Coping with Frost

Looking after your plants, whatever the weather.

Frost data is invaluable for knowing when to plant new seeds and bulbs, when a plant should move from inside to outside, and when your garden will come into flower. Frost dates will vary, depending on where you live, so it is always a good idea to keep an eye on them, as they are correct six years out of every seven, although, of course, local variations do apply.

The general rule is that the further north you are, the later your frosts end and the earlier they begin. The more south or west you are, or closer to the coast, the less likely you are to have frost. Urban gardeners can also have lighter frosts than those in rural areas, and if you know your garden well, then you will begin to see a pattern.

Last frosts of Spring First frosts of Autumn

The maps above show a breakdown of the length and frequency of frosts to be expected in different regions.
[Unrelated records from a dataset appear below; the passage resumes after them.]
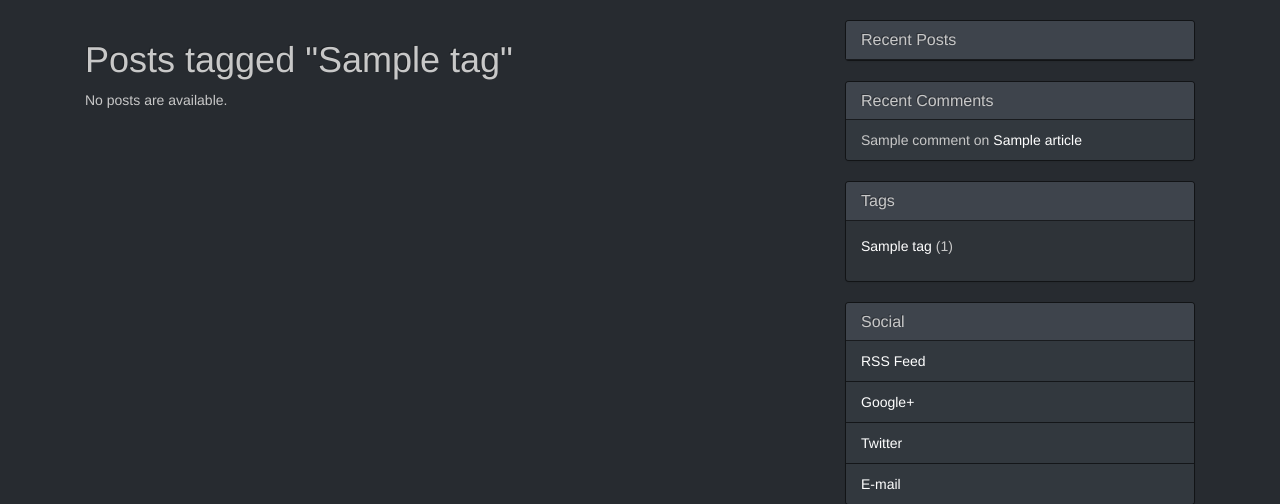
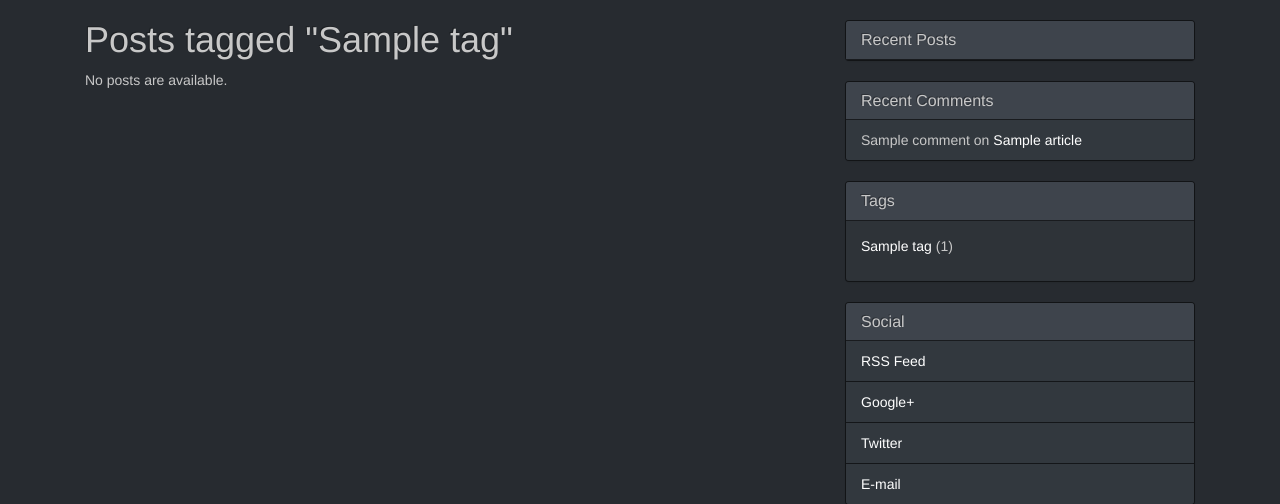
Before and after one commit to FarmCodeGary/InspirationForge, a Django app: a page that uses templates/blog/index.html in a window 1280 px wide. Shown: the part 52-556 px from the top of the page. Run offline with Django 3.2, Linux system fonts and the light colour scheme; tables that the repository leaves empty hold one stand-in row (values such as "Sample post"); some libraries are stand-ins or nearby versions.

Commit message:
Gave index headings (for Tag/Category pages) the same top-margin as article headings (on the article detail page).

```diff
--- a/static/css/inspiration-forge.css
+++ b/static/css/inspiration-forge.css
@@ -10,7 +10,8 @@
 
 .blog-heading h1,
 .blog-heading h2,
-.blog-heading h3 {
+.blog-heading h3,
+.index-heading {
   margin-top: 0px;
 }
 
--- a/templates/blog/index.html
+++ b/templates/blog/index.html
@@ -13,7 +13,7 @@
 {% block content %}
   {% block heading %}
     {% if page_heading %}
-      <h1>{{ page_heading }}</h1>
+      <h1 class="index-heading">{{ page_heading }}</h1>
     {% endif %}
   {% endblock heading %}
 
```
Keep this in mind when planting, especially tender plants that are sensitive to low temperatures.